British Airways owner IAG today plunged to a €2bn (£1.7bn) half year loss as continued travel restrictions continue to batter the airlines group.
In the second quarter, the FTSE blue chip said that its airlines flew at a combined capacity of 21.9 per cent. For the coming period, it expects this to rise to 45 per cent.
Shares in the firm were down 3.8 per cent after the first hour of trading today.
Although eye-watering, the losses are roughly half those that IAG made in the same period in 2020, when the pandemic first grounded flights around the world.
Chief executive Luis Gallego said that Vueling and Iberia were the group’s best performing carriers, due to fewer restrictions in Latin America and mainland Europe.
He also welcomed the UK government’s recent decision to exempt fully vaccinated people from the EU and US from quarantining on arrival in the UK, describing it as an “important first step in reopening transatlantic travel”.
The transatlantic market is key to BA in particular, with the carrier operating 35 per cent of all capacity on the lucrative routes, according to analysts Cirium.
But compared to pre-pandemic levels, its capacity on the routes is down 84 per cent year-on-year.
Due to the ongoing uncertainty over travel restrictions, IAG said that it was not providing any further profit guidance for 2021.
It added that it had liquidity of €10.2bn, while it is currently burning cash at a rate of €190m per week.
Keith Bowman, equity analyst at Interactive Investor, said: “IAG has taken considerable action since the start of the pandemic to conserve cash, bolster its finances and wait out the worst crisis in the industry’s history.
“Vaccination rates across much of the world continue to rise and governments such as those in the UK and US remain eager to ease restrictions.
“In all, and while an 80 per cent-plus gain in the share price since late October 2020, and just prior to vaccination development success, should not be forgotten, a consensus analyst fair price estimate of 237p per share has to date left overall market opinion pointing towards a ‘buy’.”
But Laura Hoy, equities analyst at Hargreaves Lansdown, said the pandemic would “leave scars that will follow the group well into the future”.
“You can’t dress up the fact that IAG is in a terrible position right now. Management’s done a terrific job making the most of the situation—operating costs have come down significantly and cargo revenue is at an all-time high. But IAG’s in the business of flying people around the world, a tricky place to be in a global pandemic.
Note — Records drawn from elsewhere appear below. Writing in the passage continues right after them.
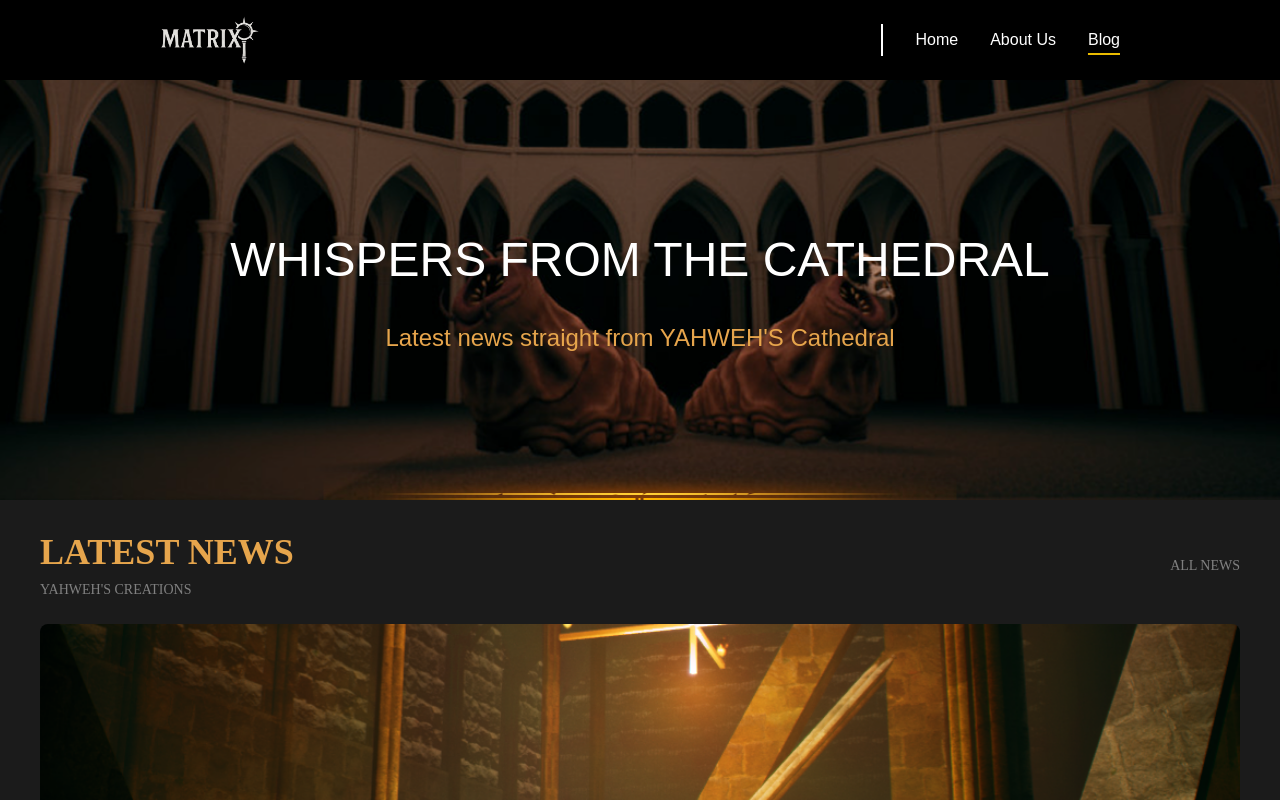
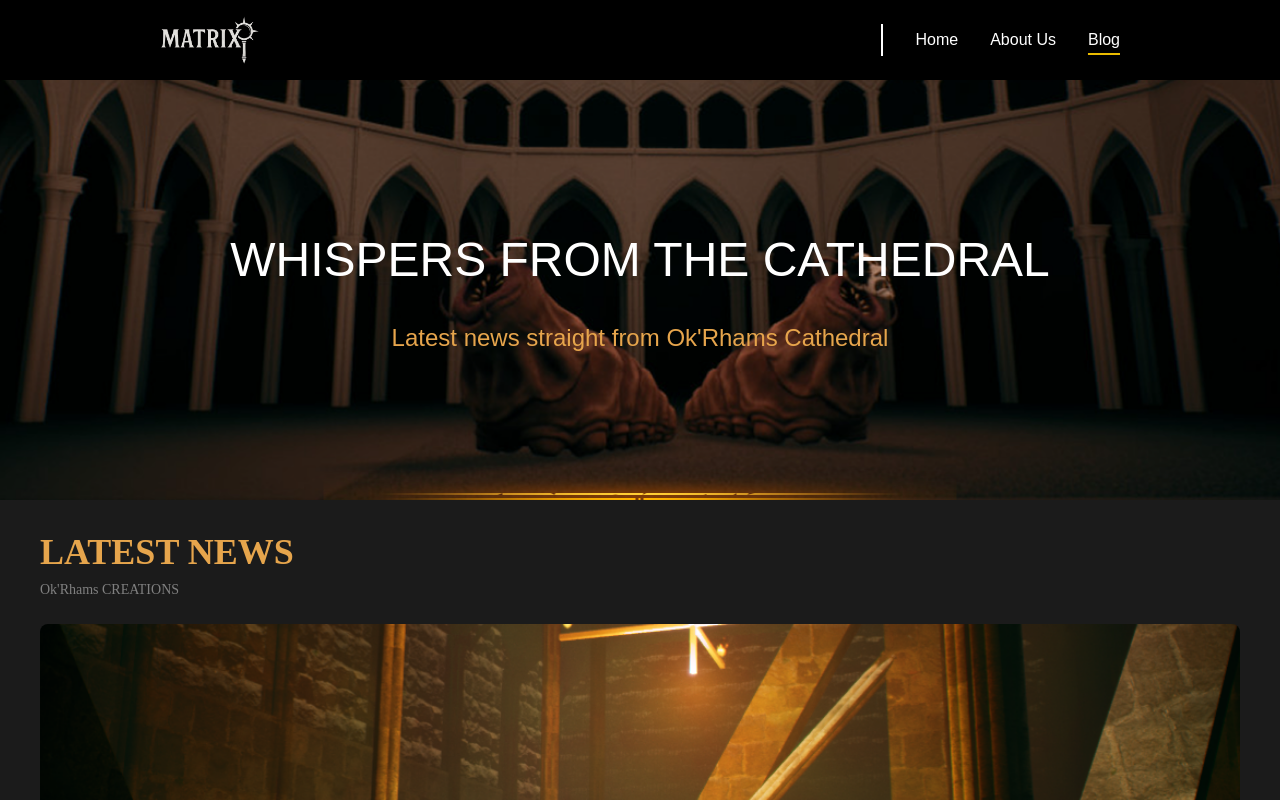
Before and after one commit to Endorze/Yahwehs-Creations, a Next.js app: page /blog in a window 1280 px wide. Shown: the top 800 px of the page. Built offline with nearby package versions, Linux system fonts and the light colour scheme; a web font is replaced by a local one.

Commit message:
updated code

```diff
--- a/src/app/components/BlogHeroSection/BlogHeroSection.tsx
+++ b/src/app/components/BlogHeroSection/BlogHeroSection.tsx
@@ -7,7 +7,7 @@ const BlogHeroSection = () => {
             <div className="hidden lg:flex bg-[url('/images/sectionbackgrounds/whisperscathedral.png')] bg-cover bg-center w-full text-center text-white justify-center relative pt-36 pb-36">
                 <div className="flex flex-col gap-6">
                     <H2Title text="WHISPERS FROM THE CATHEDRAL" size="48px"/>
-                    <H3Title text="Latest news straight from YAHWEH'S Cathedral" size="24px"/>
+                    <H3Title text="Latest news straight from Ok'Rhams Cathedral" size="24px"/>
                 </div>
             </div>
 
@@ -15,7 +15,7 @@ const BlogHeroSection = () => {
             <div className="flex bg-[url('/images/sectionbackgrounds/whisperscathedral.png')] bg-cover bg-center w-full text-center text-white justify-center relative pt-36 pb-36 px-6 lg:hidden">
                 <div className="flex flex-col gap-6">
                     <H2Title text="WHISPERS FROM THE CATHEDRAL" size="32px"/>
-                    <H3Title text="Latest news straight from YAHWEH'S Cathedral" size="24px"/>
+                    <H3Title text="Latest news straight from Ok'Rhams Cathedral" size="24px"/>
                 </div>
             </div>
             <img src={"/images/effects/gradientline.png"} className='absolute bottom-[0] left-1/2 -translate-x-1/2' />
--- a/src/app/components/CreditsAboutUs/index.tsx
+++ b/src/app/components/CreditsAboutUs/index.tsx
@@ -11,7 +11,7 @@ const CreditsAboutUs = () => {
           <div className="text-white md:py-20 py-4 px-4 font-extrabold">
             <div>
               <h2 className="  mb-3 md:mb-5 text-3xl md:text-5xl sm:text-4xl">
-                YAHWEH&apos;S CREATIONS CREW
+                Ok'Rham&apos;S CREATIONS CREW
               </h2>
               <p className="max-w-[38rem] text-sm sm:text-sm">
                 &quot;We are a team of passionate developers, artists, and
--- a/src/app/components/Herosection/index.tsx
+++ b/src/app/components/Herosection/index.tsx
@@ -66,7 +66,7 @@ export default function Herosection() {
             className="text-white font-Germania_One text-[14px] sm:text-[20px] text-right leading-snug"
             style={{ textShadow: '0px 4px 4px rgba(0,0,0,0.25)' }}
           >
-            Can you solve the mystery behind <br /> Yahweh’s Creations?
+            Can you solve the mystery behind <br /> Ok'Rhams Creations?
           </p>
         </div>
       </div>
--- a/src/app/components/LatestNews/index.tsx
+++ b/src/app/components/LatestNews/index.tsx
@@ -40,16 +40,16 @@ export default function LatestNews() {
               LATEST NEWS
             </h2>
             <p className="text-[#808080] text-sm" style={{ fontFamily: 'Germania One, cursive' }}>
-              YAHWEH'S CREATIONS
+              Ok'Rhams CREATIONS
             </p>
           </div>
-          <button
+          {/* <button
             onClick={handleAllNewsClick}
             className="text-[#808080] hover:text-[#e6a54c] transition-colors duration-300 text-sm cursor-pointer"
             style={{ fontFamily: 'Germania One, cursive' }}
           >
             ALL NEWS
-          </button>
+          </button> */}
         </div>
 
         <div className="flex flex-col gap-4 pb-12">
```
“Long-haul traffic will be last to recover, and IAG’s position within Europe means it’s at the mercy of many of different government restrictions. The group doesn’t expect passenger demand to return to pre-pandemic levels until 2023 at the earliest, leaving no choice but to continue paring down operations.”